→ Task goal:
Read the records beneath this task and copy every line that contains the string "what".

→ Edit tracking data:
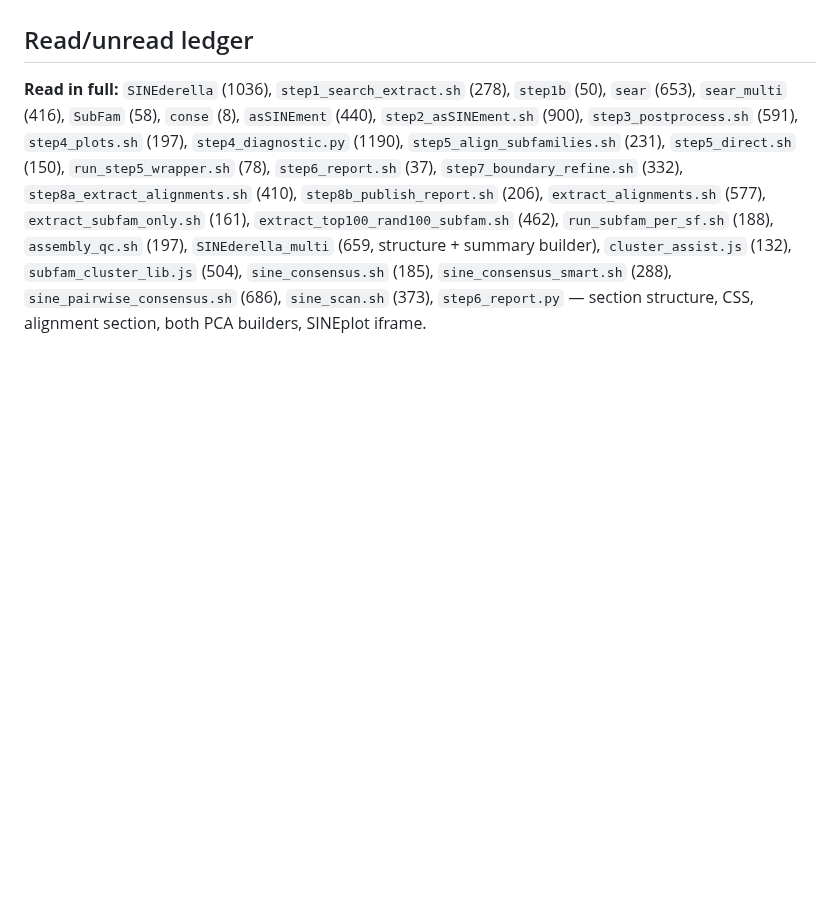
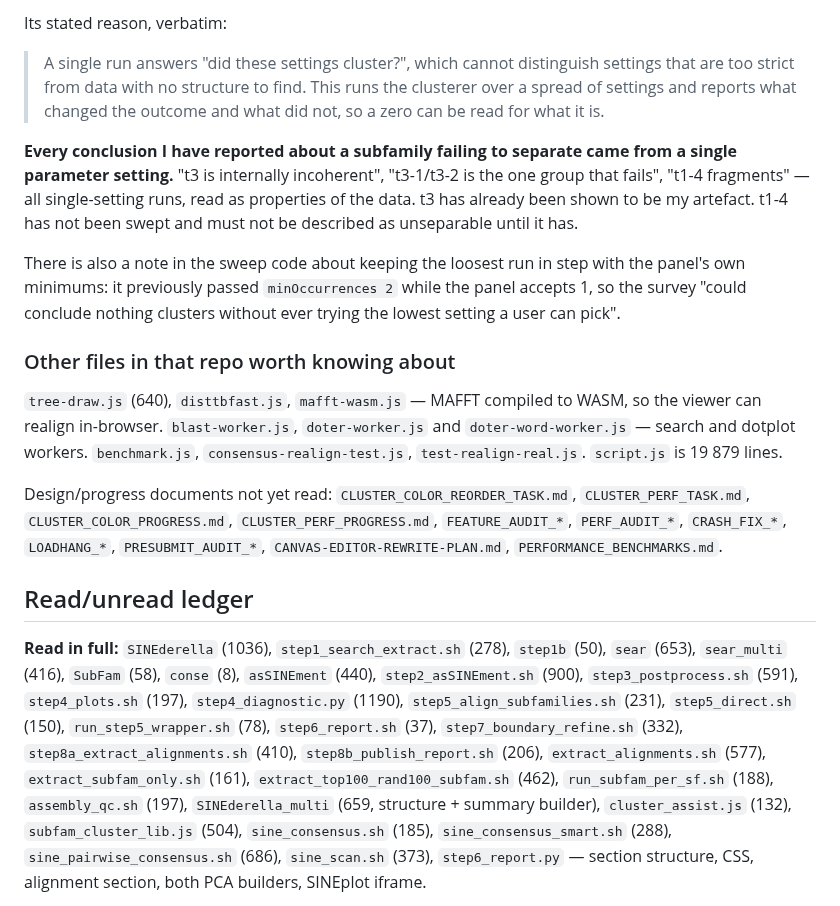
Before and after one commit to Toki-bio/SINE-discriminator, a Markdown page: SINEDERELLA.md, the part around one of its changes. GitHub-like rendering; blank space fills up the shorter version.

```diff
--- a/SINEDERELLA.md
+++ b/SINEDERELLA.md
@@ -995,3 +1066,33 @@ is what it may be firing on.)
+Its stated reason, verbatim:
+
+> A single run answers "did these settings cluster?", which cannot distinguish
+> settings that are too strict from data with no structure to find. This runs the
+> clusterer over a spread of settings and reports what changed the outcome and
+> what did not, so a zero can be read for what it is.
+
+**Every conclusion I have reported about a subfamily failing to separate came
+from a single parameter setting.** "t3 is internally incoherent", "t3-1/t3-2 is
+the one group that fails", "t1-4 fragments" — all single-setting runs, read as
+properties of the data. t3 has already been shown to be my artefact. t1-4 has
+not been swept and must not be described as unseparable until it has.
+
+There is also a note in the sweep code about keeping the loosest run in step with
+the panel's own minimums: it previously passed `minOccurrences 2` while the panel
+accepts 1, so the survey "could conclude nothing clusters without ever trying the
+lowest setting a user can pick".
+
+### Other files in that repo worth knowing about
+
+`tree-draw.js` (640), `disttbfast.js`, `mafft-wasm.js` — MAFFT compiled to WASM,
+so the viewer can realign in-browser. `blast-worker.js`, `doter-worker.js` and
+`doter-word-worker.js` — search and dotplot workers. `benchmark.js`,
+`consensus-realign-test.js`, `test-realign-real.js`. `script.js` is 19 879 lines.
+
+Design/progress documents not yet read: `CLUSTER_COLOR_REORDER_TASK.md`,
+`CLUSTER_PERF_TASK.md`, `CLUSTER_COLOR_PROGRESS.md`, `CLUSTER_PERF_PROGRESS.md`,
+`FEATURE_AUDIT_*`, `PERF_AUDIT_*`, `CRASH_FIX_*`, `LOADHANG_*`,
+`PRESUBMIT_AUDIT_*`, `CANVAS-EDITOR-REWRITE-PLAN.md`, `PERFORMANCE_BENCHMARKS.md`.
+
 ## Read/unread ledger
 
 **Read in full:** `SINEderella` (1036), `step1_search_extract.sh` (278),
```
Also changed, not shown: other parts of SINEDERELLA.md (+71 -0 lines).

→ The completed task:
@@ -995,3 +1066,33 @@ is what it may be firing on.)
+> clusterer over a spread of settings and reports what changed the outcome and
+> what did not, so a zero can be read for what it is.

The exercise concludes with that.